Quick reminder: we have a Game 4 Watch Party at Hot Tokyo Fried Chicken (King and Peter) – tickets are $10 and that includes a beer – get your tickets and see you there!
Off to Oakland we go! The disappointment of the Game 2 loss has dissipated and now the Toronto Raptors have a very real chance to reclaim a lead in the NBA Finals. They have been the better team for 7 of the 8 quarters that have been played, which is a selective stat of course, but does point towards how well the Raptors performed outside of the dreaded third quarter on Sunday. Now, Oracle is an entirely different prospect but the Warriors do not possess the same air of invincibility of years past. Cut them and they will bleed.
Injuries suck, man. Viewers want to see the best players in the world battle it out for basketball supremacy. They are also especially frustrating for my own selfish purposes, as it extremely difficult to forecast Golden State’s expected rotation night to night. Their lineups from Game 1 to Game 2 couldn’t have been more different.
C’est la vie. The Raptors themselves are also incredibly bruised up after 20 games of grueling playoff basketball.
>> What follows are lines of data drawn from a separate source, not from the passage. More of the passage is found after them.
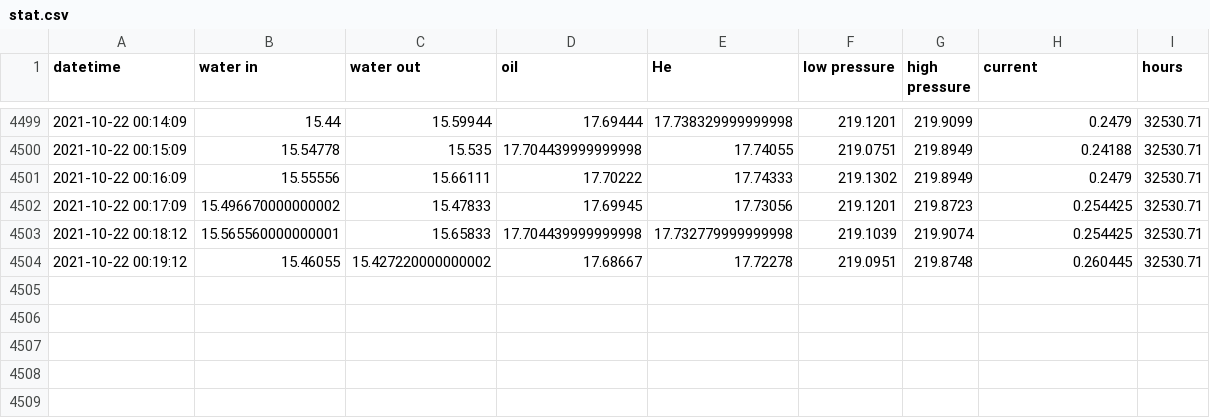
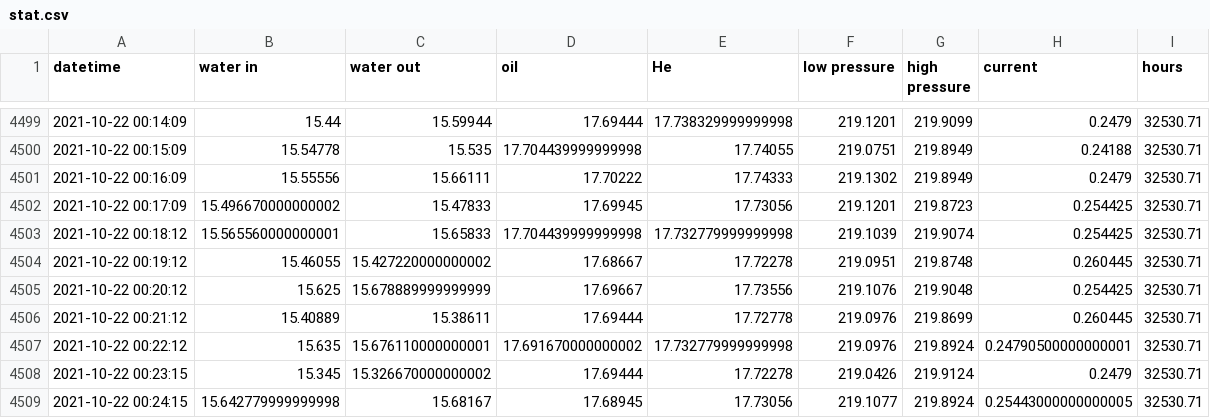
Before and after one commit to SciGEsN/SRC080, a CSV file: data/stat.csv, drawn as a sheet; only a part is shown, gaps mark what is left out; the diff names each change by its address in the sheet, - before the commit and + after, or states it on an @@ line.

```diff
--- a/data/stat.csv
+++ b/data/stat.csv
+row 4505: 2021-10-22 00:20:12 | 15.625 | 15.678889999999999 | 17.69667 | 17.73556 | 219.1076 | 219.9048 | 0.254425 | 32530.71
+row 4506: 2021-10-22 00:21:12 | 15.40889 | 15.38611 | 17.69444 | 17.72778 | 219.0976 | 219.8699 | 0.260445 | 32530.71
+row 4507: 2021-10-22 00:22:12 | 15.635 | 15.676110000000001 | 17.691670000000002 | 17.732779999999998 | 219.0976 | 219.8924 | 0.24790500000000001 | 32530.71
+row 4508: 2021-10-22 00:23:15 | 15.345 | 15.326670000000002 | 17.69444 | 17.72278 | 219.0426 | 219.9124 | 0.2479 | 32530.71
+row 4509: 2021-10-22 00:24:15 | 15.642779999999998 | 15.68167 | 17.68945 | 17.73056 | 219.1077 | 219.8924 | 0.25443000000000005 | 32530.71
```
Also changed, not shown: data/P.csv, data/T1.csv, 8 other files.
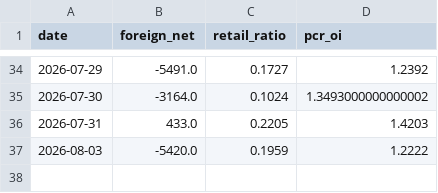
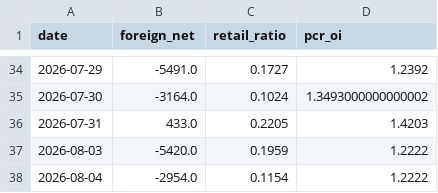
Before and after one commit to Andy0803/Investment-link-to-Line, a CSV file: factor_history.csv, drawn as a sheet; only a part is shown, gaps mark what is left out.

```diff
--- a/factor_history.csv
+++ b/factor_history.csv
@@ -37 +37,2 @@ date,foreign_net,retail_ratio,pcr_oi
 2026-08-03,-5420.0,0.1959,1.2222
+2026-08-04,-2954.0,0.1154,1.2222
```
Also changed, not shown: gex_history.csv, oi_snapshot.csv, 1 other file.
Kawhi Leonard is clearly hobbled with a left knee injury and lacked explosiveness across the first two games, Kyle Lowry continues to rock an oven mitt on his mangled thumb, Danny Green is wrapped in ice every moment he isn’t on the court, and O.G. Anunoby’s ability to contribute is up in the air despite being cleared to play.
Looney’s definite absence leaves a 20 minute hole in Steve Kerr’s rotation. The backup centre has been the de facto sixth man across the playoffs and has certainly made himself some money this upcoming free agency period. Cousins may not be able to extend past the 28 minutes he logged in Game 2 as he looked completely gassed, and Kerr will likely spin his ‘centre roulette’ to decide who will soak up the remaining minutes. Toronto must take advantage of this centre issue.
Kerr may finally be twisted to play Draymond Green at centre more, reverting back to a knock-off version of their small-ball lineup of death. That lineup went a mediocre -3 in just under three minutes of action in Game 2 and played zero minutes in Game 1.
The Thompson injury concerns loom even larger. The dude is a Warrior (get it?!) and has battled through a host of injuries to feature in every playoff game in the team’s five year run. But hamstrings aren’t something you can grit through. If Thompson does play, his mobility should be severely limited and he will likely be forced into more of a spot-up role rather than his usual brain-melting relocation threes. This is great news for Toronto; anytime the Warriors offence becomes more stagnant it is a blessing and the Raptors can pay even greater attention to Stephen Curry.
P.S – This is all excluding the cloud of Kevin Durant’s injury as well. I’m tired of every person in the free world speculating over the timeline of Durant’s return. We will cross that bridge when we get there.
Change of pace at the Oracle
The differences between Games 1 and 2 were aplenty, but none more apparent than the Warriors ability to speed the game up in transition. Toronto’s horrific shooting did offer these breakout opportunities, but Golden State will clearly look to run given that their personnel may be forced into more small-ball looks. The Warriors also tend to play at a faster pace when back home at the Oracle and this number skyrockets even further when offered 2+ days of rest in between games.
It would behoove the Raptors to drag this game into the mud. The lingering injuries point to them being the far superior half-court team. But there is no tougher place in the NBA to control the flow of the game than at the Oracle arena, especially considering how rabid the atmosphere will be in the stadium’s last ever playoff series.
If you would like to read a more detailed breakdown of the series prior to Game 3, you can find my biggest takeaways of the Toronto homestand here. Louis Zatzman also wrote about the Raptors failure to expose DeMarcus Cousins here.
Tipoff: 9:10 EST | TV: Sportsnet ONE/ABC
Warriors are favoured by 5.5 points. O/U: 213.0
OG Anunoby (appendicitis) will dress for Game 3.
PG: Kyle Lowry, Fred VanVleet, Jeremy Lin, Jordan Loyd
SG: Danny Green, Norman Powell, Jodie Meeks
SF: Kawhi Leonard, OG Anunoby, Patrick McCaw, Malcolm Miller
PF: Pascal Siakam
C: Marc Gasol, Serge Ibaka, Chris Boucher, Eric Moreland
Andre Iguodala (left calf tightness) will play, Klay Thompson is (hamstring) questionable, and Kevin Durant (strained calf) is out for game 3. Kevon Looney (costal cartilage fracture) is out for the series.
PG: Steph Curry, Shaun Livingston, Quinn Cook
SG: Klay Thompson
SF: Andre Iguodala, Alfonzo McKinnie
PF: Draymond Green, Jonas Jerebko
C: DeMarcus Cousins, Jordan Bell, Andrew Bogut
Heads up, Friday Game 4 is our watch party in downtown Toronto – get your tickets.